__PROBLEM DETAILS__
Please restate every line below exactly, without any pictures.
##########
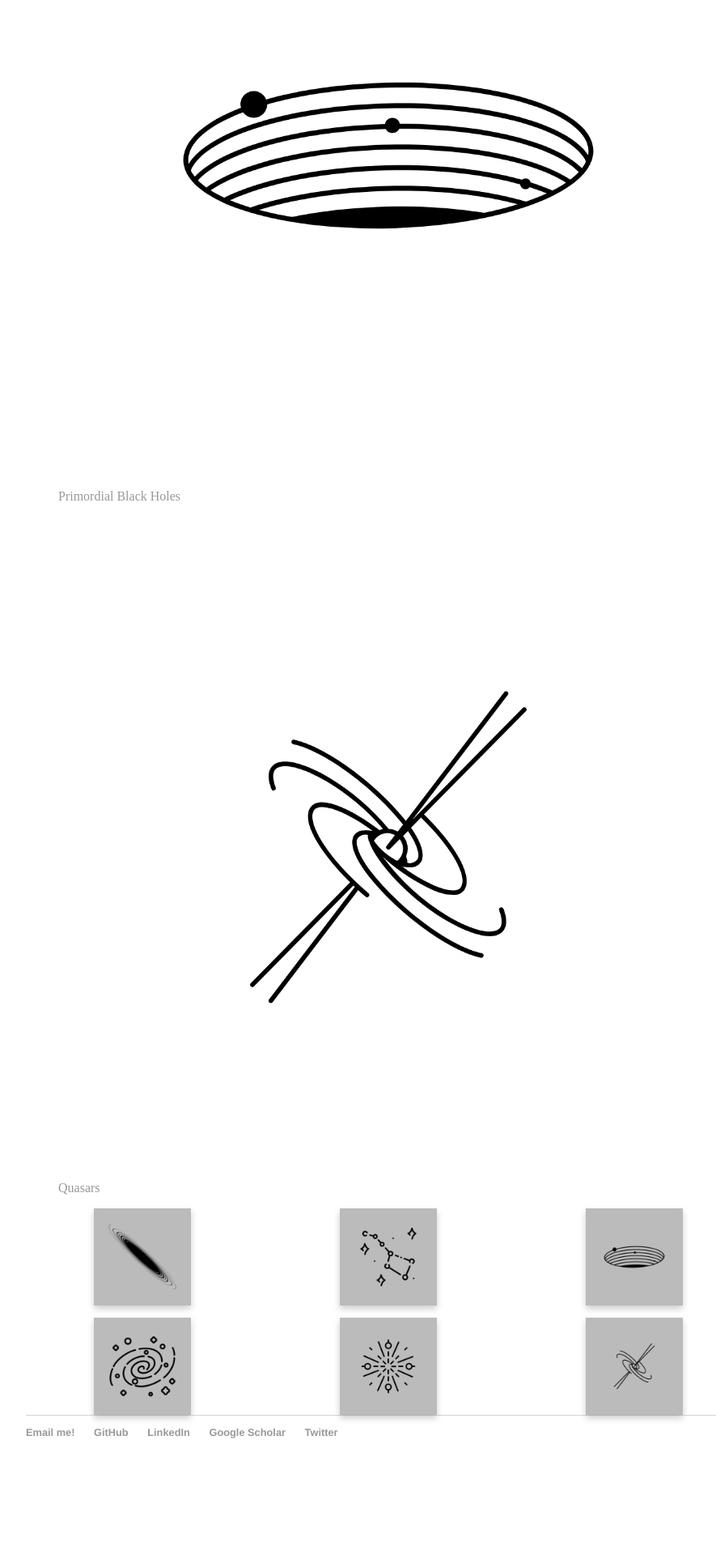
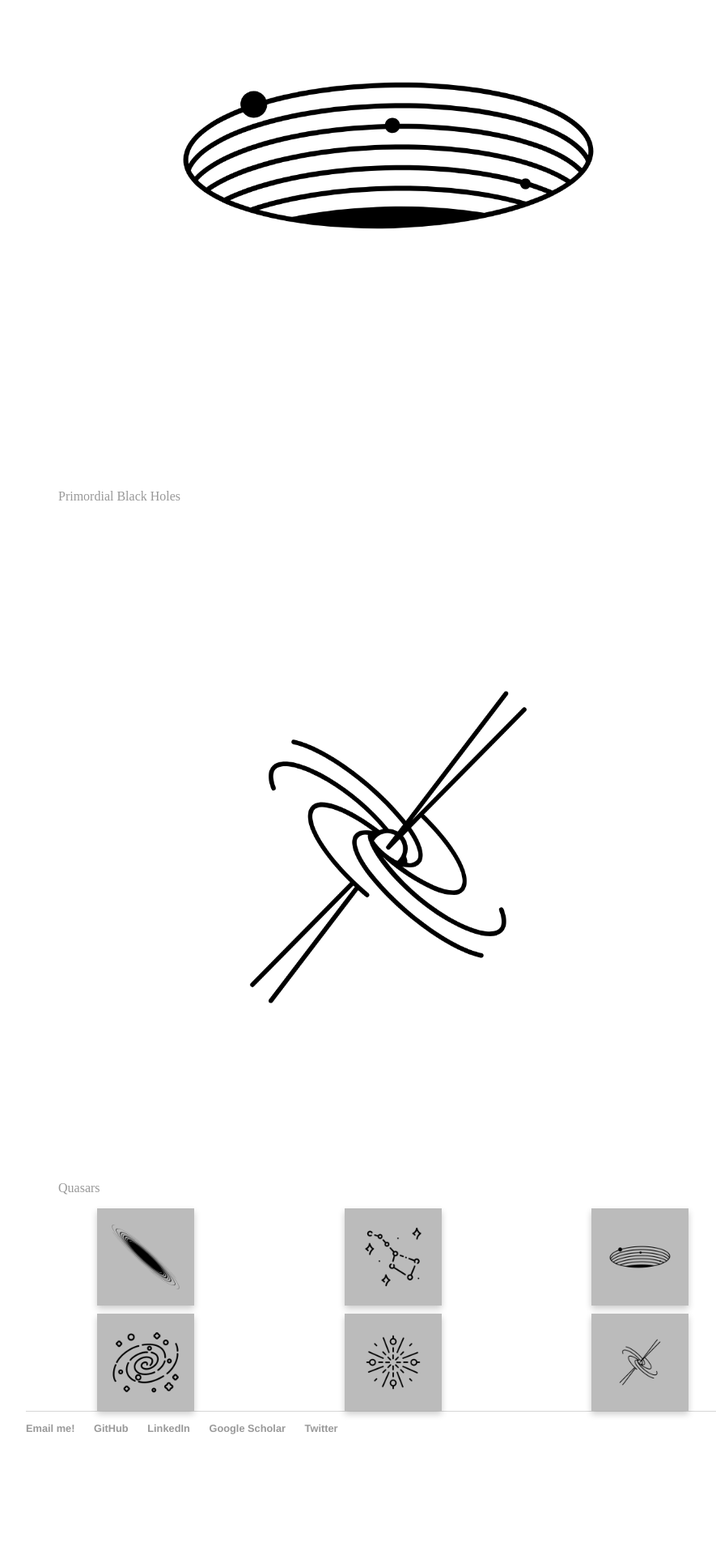
Before and after one commit to lunazagor/lunazagor.github.io, a Jekyll site: the page built from research/index.html, in a window 1280 px wide. Shown: the part 3815-5735 px from the top of the page at 81% size, without its empty margins (160-1045 px from the left). Built offline with Jekyll 4.4.1, drawn with Linux system fonts in a browser that asks for light colours.

Commit message:
Update index.html

```diff
--- a/research/index.html
+++ b/research/index.html
@@ -16,10 +16,10 @@
 
 .grid {
   display: grid;
-  grid-template-columns: repeat(3, 1fr);
+  grid-template-columns: 33% 33% 33%;
   justify-items: center;
   align-items: center;
-  grid-gap: 15px;
+  grid-gap: 10px;
 }
 
 .flip-card {
```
##########
__YOUR SOLUTION__
Before and after one commit to lunazagor/lunazagor.github.io, a Jekyll site: the page built from research/index.html, in a window 1280 px wide. Shown: the part 3815-5735 px from the top of the page at 81% size, without its empty margins (160-1045 px from the left). Built offline with Jekyll 4.4.1, drawn with Linux system fonts in a browser that asks for light colours.

Commit message:
Update index.html

```diff
--- a/research/index.html
+++ b/research/index.html
@@ -16,10 +16,10 @@
 
 .grid {
   display: grid;
-  grid-template-columns: repeat(3, 1fr);
+  grid-template-columns: 33% 33% 33%;
   justify-items: center;
   align-items: center;
-  grid-gap: 15px;
+  grid-gap: 10px;
 }
 
 .flip-card {
```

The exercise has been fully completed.